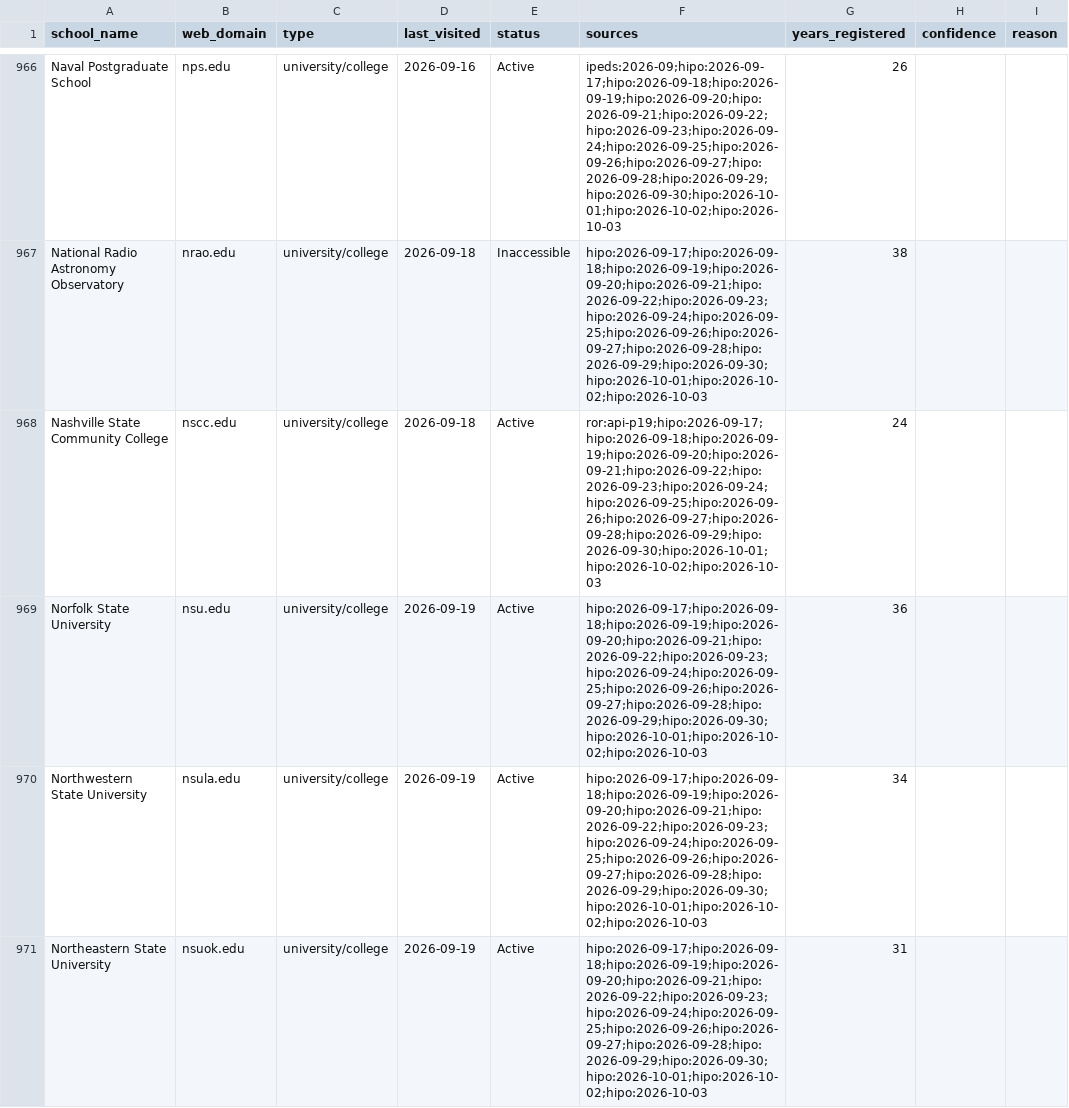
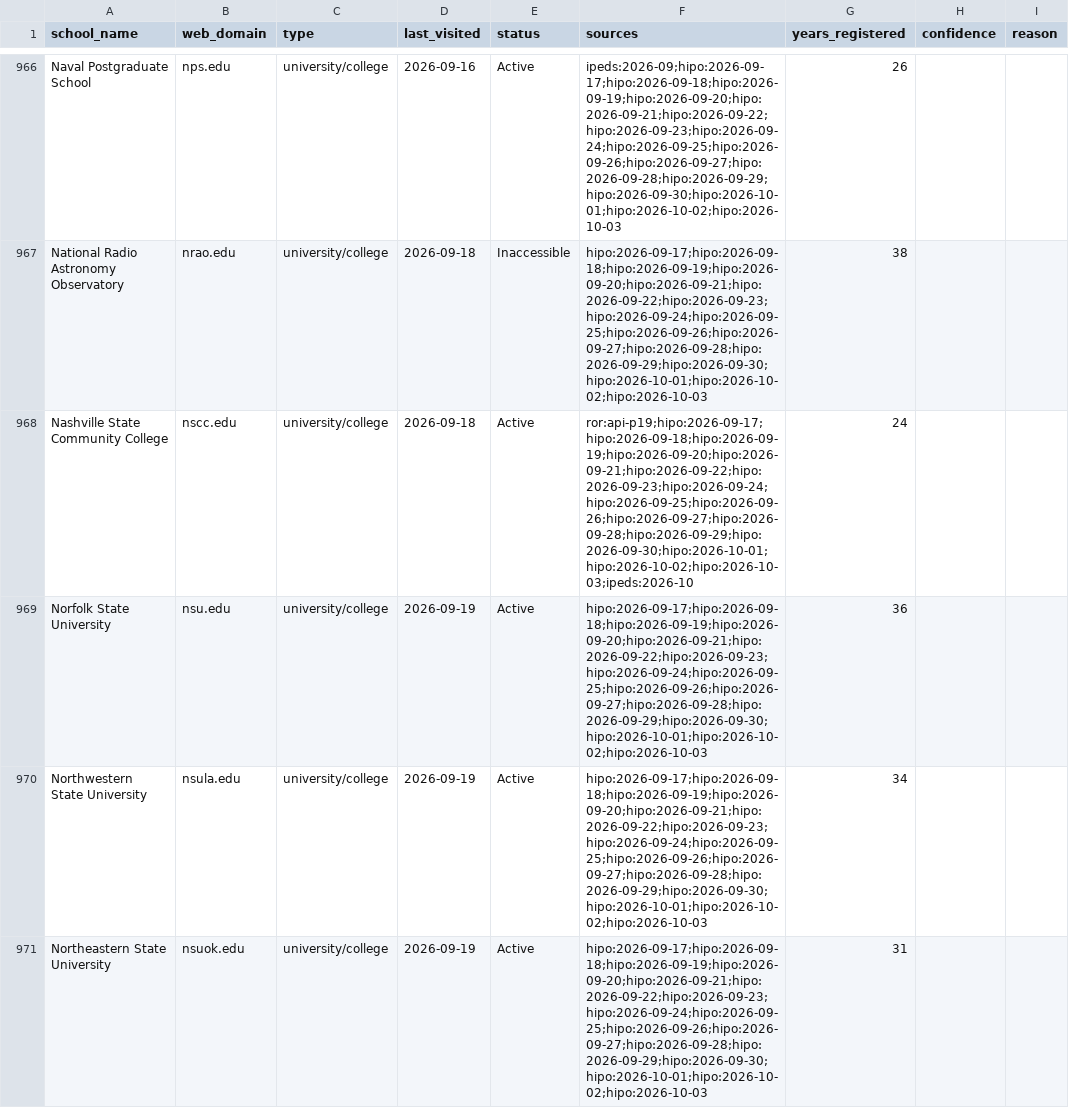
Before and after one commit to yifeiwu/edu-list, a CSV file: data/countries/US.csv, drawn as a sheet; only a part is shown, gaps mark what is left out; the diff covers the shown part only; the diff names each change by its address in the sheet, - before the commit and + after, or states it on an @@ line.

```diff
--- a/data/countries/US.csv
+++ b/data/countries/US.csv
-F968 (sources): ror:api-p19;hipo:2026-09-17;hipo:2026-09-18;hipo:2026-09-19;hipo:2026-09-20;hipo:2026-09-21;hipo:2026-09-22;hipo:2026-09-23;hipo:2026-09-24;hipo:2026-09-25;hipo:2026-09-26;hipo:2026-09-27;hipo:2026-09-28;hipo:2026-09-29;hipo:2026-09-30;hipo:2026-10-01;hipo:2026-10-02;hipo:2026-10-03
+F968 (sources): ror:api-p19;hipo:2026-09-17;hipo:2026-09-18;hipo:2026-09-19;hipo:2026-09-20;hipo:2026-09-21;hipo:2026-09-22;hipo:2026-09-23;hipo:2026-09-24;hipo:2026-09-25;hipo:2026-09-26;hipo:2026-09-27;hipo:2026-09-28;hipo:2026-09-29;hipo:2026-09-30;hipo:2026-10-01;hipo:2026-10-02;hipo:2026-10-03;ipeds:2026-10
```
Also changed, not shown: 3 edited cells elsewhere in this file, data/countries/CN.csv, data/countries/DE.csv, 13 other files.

----------

The entire listing is to be printed exactly, with each picture omitted.

Before and after one commit to yifeiwu/edu-list, a CSV file: data/countries/US.csv, drawn as a sheet; only a part is shown, gaps mark what is left out; the diff covers the shown part only; the diff names each change by its address in the sheet, - before the commit and + after, or states it on an @@ line.

```diff
--- a/data/countries/US.csv
+++ b/data/countries/US.csv
-F968 (sources): ror:api-p19;hipo:2026-09-17;hipo:2026-09-18;hipo:2026-09-19;hipo:2026-09-20;hipo:2026-09-21;hipo:2026-09-22;hipo:2026-09-23;hipo:2026-09-24;hipo:2026-09-25;hipo:2026-09-26;hipo:2026-09-27;hipo:2026-09-28;hipo:2026-09-29;hipo:2026-09-30;hipo:2026-10-01;hipo:2026-10-02;hipo:2026-10-03
+F968 (sources): ror:api-p19;hipo:2026-09-17;hipo:2026-09-18;hipo:2026-09-19;hipo:2026-09-20;hipo:2026-09-21;hipo:2026-09-22;hipo:2026-09-23;hipo:2026-09-24;hipo:2026-09-25;hipo:2026-09-26;hipo:2026-09-27;hipo:2026-09-28;hipo:2026-09-29;hipo:2026-09-30;hipo:2026-10-01;hipo:2026-10-02;hipo:2026-10-03;ipeds:2026-10
```
Also changed, not shown: 3 edited cells elsewhere in this file, data/countries/CN.csv, data/countries/DE.csv, 13 other files.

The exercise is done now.